→ What you will do
Each line of the data below should be repeated exactly.

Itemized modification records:
===

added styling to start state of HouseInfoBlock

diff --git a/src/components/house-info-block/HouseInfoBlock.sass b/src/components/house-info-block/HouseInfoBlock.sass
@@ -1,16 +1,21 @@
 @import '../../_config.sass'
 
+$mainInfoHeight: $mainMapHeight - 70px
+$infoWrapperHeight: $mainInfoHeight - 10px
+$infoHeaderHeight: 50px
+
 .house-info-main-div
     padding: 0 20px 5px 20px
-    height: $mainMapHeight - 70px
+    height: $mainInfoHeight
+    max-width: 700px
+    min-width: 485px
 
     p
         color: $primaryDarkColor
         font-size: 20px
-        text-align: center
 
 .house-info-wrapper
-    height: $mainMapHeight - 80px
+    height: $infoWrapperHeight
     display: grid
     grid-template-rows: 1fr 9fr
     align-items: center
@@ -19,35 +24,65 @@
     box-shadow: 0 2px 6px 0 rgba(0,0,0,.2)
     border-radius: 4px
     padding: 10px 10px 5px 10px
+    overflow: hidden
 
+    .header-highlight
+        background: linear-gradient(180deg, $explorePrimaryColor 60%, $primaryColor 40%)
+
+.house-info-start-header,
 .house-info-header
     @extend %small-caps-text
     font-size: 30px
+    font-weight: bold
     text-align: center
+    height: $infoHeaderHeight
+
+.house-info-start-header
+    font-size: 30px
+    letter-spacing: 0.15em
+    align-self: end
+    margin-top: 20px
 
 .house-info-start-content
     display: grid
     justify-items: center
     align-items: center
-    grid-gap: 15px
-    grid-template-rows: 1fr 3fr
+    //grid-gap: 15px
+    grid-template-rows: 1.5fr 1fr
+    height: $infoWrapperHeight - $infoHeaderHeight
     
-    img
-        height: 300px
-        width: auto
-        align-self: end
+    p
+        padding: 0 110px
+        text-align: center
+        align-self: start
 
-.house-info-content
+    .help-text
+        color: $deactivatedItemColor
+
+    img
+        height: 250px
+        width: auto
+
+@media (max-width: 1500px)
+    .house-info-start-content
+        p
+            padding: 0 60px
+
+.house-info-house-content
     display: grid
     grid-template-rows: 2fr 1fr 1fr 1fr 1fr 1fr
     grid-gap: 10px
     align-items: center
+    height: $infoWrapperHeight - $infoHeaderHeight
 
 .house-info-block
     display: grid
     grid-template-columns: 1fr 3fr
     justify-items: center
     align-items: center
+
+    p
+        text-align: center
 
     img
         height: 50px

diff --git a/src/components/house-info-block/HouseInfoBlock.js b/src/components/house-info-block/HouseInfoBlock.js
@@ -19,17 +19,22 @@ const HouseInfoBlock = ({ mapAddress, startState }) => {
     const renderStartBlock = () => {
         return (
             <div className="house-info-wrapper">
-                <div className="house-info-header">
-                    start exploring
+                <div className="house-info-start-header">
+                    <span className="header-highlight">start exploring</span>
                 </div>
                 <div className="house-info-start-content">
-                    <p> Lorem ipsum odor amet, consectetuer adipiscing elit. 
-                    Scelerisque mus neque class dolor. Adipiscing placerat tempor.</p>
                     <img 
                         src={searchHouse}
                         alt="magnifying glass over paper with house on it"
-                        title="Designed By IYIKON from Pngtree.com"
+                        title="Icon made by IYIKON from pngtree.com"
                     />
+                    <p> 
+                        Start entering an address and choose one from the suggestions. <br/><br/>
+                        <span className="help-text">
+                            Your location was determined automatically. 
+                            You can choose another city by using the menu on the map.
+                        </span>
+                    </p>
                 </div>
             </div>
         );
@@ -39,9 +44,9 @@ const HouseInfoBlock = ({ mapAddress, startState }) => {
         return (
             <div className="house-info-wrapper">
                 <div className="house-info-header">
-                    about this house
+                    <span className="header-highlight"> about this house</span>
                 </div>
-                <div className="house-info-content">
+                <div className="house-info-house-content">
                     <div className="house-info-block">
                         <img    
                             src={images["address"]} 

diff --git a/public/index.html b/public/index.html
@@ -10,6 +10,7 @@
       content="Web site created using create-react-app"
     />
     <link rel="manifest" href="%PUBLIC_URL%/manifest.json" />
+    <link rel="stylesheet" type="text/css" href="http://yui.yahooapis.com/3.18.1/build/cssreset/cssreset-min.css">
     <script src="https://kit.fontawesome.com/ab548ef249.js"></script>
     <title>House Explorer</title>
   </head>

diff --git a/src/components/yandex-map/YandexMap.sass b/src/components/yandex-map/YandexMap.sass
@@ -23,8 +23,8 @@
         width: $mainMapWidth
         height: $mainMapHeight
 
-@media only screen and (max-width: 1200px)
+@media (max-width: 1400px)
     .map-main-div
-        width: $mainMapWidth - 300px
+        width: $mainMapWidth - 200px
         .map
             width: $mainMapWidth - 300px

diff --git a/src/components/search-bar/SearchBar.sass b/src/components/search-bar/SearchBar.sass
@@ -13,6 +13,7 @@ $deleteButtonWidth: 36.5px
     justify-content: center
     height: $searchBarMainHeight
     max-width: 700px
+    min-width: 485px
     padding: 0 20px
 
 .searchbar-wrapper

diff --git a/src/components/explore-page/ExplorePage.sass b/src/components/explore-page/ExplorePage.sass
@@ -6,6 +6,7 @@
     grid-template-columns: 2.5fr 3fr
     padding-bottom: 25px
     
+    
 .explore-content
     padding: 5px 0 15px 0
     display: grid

===

→ Output below
added styling to start state of HouseInfoBlock

diff --git a/src/components/house-info-block/HouseInfoBlock.sass b/src/components/house-info-block/HouseInfoBlock.sass
@@ -1,16 +1,21 @@
 @import '../../_config.sass'
 
+$mainInfoHeight: $mainMapHeight - 70px
+$infoWrapperHeight: $mainInfoHeight - 10px
+$infoHeaderHeight: 50px
+
 .house-info-main-div
     padding: 0 20px 5px 20px
-    height: $mainMapHeight - 70px
+    height: $mainInfoHeight
+    max-width: 700px
+    min-width: 485px
 
     p
         color: $primaryDarkColor
         font-size: 20px
-        text-align: center
 
 .house-info-wrapper
-    height: $mainMapHeight - 80px
+    height: $infoWrapperHeight
     display: grid
     grid-template-rows: 1fr 9fr
     align-items: center
@@ -19,35 +24,65 @@
     box-shadow: 0 2px 6px 0 rgba(0,0,0,.2)
     border-radius: 4px
     padding: 10px 10px 5px 10px
+    overflow: hidden
 
+    .header-highlight
+        background: linear-gradient(180deg, $explorePrimaryColor 60%, $primaryColor 40%)
+
+.house-info-start-header,
 .house-info-header
     @extend %small-caps-text
     font-size: 30px
+    font-weight: bold
     text-align: center
+    height: $infoHeaderHeight
+
+.house-info-start-header
+    font-size: 30px
+    letter-spacing: 0.15em
+    align-self: end
+    margin-top: 20px
 
 .house-info-start-content
     display: grid
     justify-items: center
     align-items: center
-    grid-gap: 15px
-    grid-template-rows: 1fr 3fr
+    //grid-gap: 15px
+    grid-template-rows: 1.5fr 1fr
+    height: $infoWrapperHeight - $infoHeaderHeight
     
-    img
-        height: 300px
-        width: auto
-        align-self: end
+    p
+        padding: 0 110px
+        text-align: center
+        align-self: start
 
-.house-info-content
+    .help-text
+        color: $deactivatedItemColor
+
+    img
+        height: 250px
+        width: auto
+
+@media (max-width: 1500px)
+    .house-info-start-content
+        p
+            padding: 0 60px
+
+.house-info-house-content
     display: grid
     grid-template-rows: 2fr 1fr 1fr 1fr 1fr 1fr
     grid-gap: 10px
     align-items: center
+    height: $infoWrapperHeight - $infoHeaderHeight
 
 .house-info-block
     display: grid
     grid-template-columns: 1fr 3fr
     justify-items: center
     align-items: center
+
+    p
+        text-align: center
 
     img
         height: 50px

diff --git a/src/components/house-info-block/HouseInfoBlock.js b/src/components/house-info-block/HouseInfoBlock.js
@@ -19,17 +19,22 @@ const HouseInfoBlock = ({ mapAddress, startState }) => {
     const renderStartBlock = () => {
         return (
             <div className="house-info-wrapper">
-                <div className="house-info-header">
-                    start exploring
+                <div className="house-info-start-header">
+                    <span className="header-highlight">start exploring</span>
                 </div>
                 <div className="house-info-start-content">
-                    <p> Lorem ipsum odor amet, consectetuer adipiscing elit. 
-                    Scelerisque mus neque class dolor. Adipiscing placerat tempor.</p>
                     <img 
                         src={searchHouse}
                         alt="magnifying glass over paper with house on it"
-                        title="Designed By IYIKON from Pngtree.com"
+                        title="Icon made by IYIKON from pngtree.com"
                     />
+                    <p> 
+                        Start entering an address and choose one from the suggestions. <br/><br/>
+                        <span className="help-text">
+                            Your location was determined automatically. 
+                            You can choose another city by using the menu on the map.
+                        </span>
+                    </p>
                 </div>
             </div>
         );
@@ -39,9 +44,9 @@ const HouseInfoBlock = ({ mapAddress, startState }) => {
         return (
             <div className="house-info-wrapper">
                 <div className="house-info-header">
-                    about this house
+                    <span className="header-highlight"> about this house</span>
                 </div>
-                <div className="house-info-content">
+                <div className="house-info-house-content">
                     <div className="house-info-block">
                         <img    
                             src={images["address"]} 

diff --git a/public/index.html b/public/index.html
@@ -10,6 +10,7 @@
       content="Web site created using create-react-app"
     />
     <link rel="manifest" href="%PUBLIC_URL%/manifest.json" />
+    <link rel="stylesheet" type="text/css" href="http://yui.yahooapis.com/3.18.1/build/cssreset/cssreset-min.css">
     <script src="https://kit.fontawesome.com/ab548ef249.js"></script>
     <title>House Explorer</title>
   </head>

diff --git a/src/components/yandex-map/YandexMap.sass b/src/components/yandex-map/YandexMap.sass
@@ -23,8 +23,8 @@
         width: $mainMapWidth
         height: $mainMapHeight
 
-@media only screen and (max-width: 1200px)
+@media (max-width: 1400px)
     .map-main-div
-        width: $mainMapWidth - 300px
+        width: $mainMapWidth - 200px
         .map
             width: $mainMapWidth - 300px

diff --git a/src/components/search-bar/SearchBar.sass b/src/components/search-bar/SearchBar.sass
@@ -13,6 +13,7 @@ $deleteButtonWidth: 36.5px
     justify-content: center
     height: $searchBarMainHeight
     max-width: 700px
+    min-width: 485px
     padding: 0 20px
 
 .searchbar-wrapper

diff --git a/src/components/explore-page/ExplorePage.sass b/src/components/explore-page/ExplorePage.sass
@@ -6,6 +6,7 @@
     grid-template-columns: 2.5fr 3fr
     padding-bottom: 25px
     
+    
 .explore-content
     padding: 5px 0 15px 0
     display: grid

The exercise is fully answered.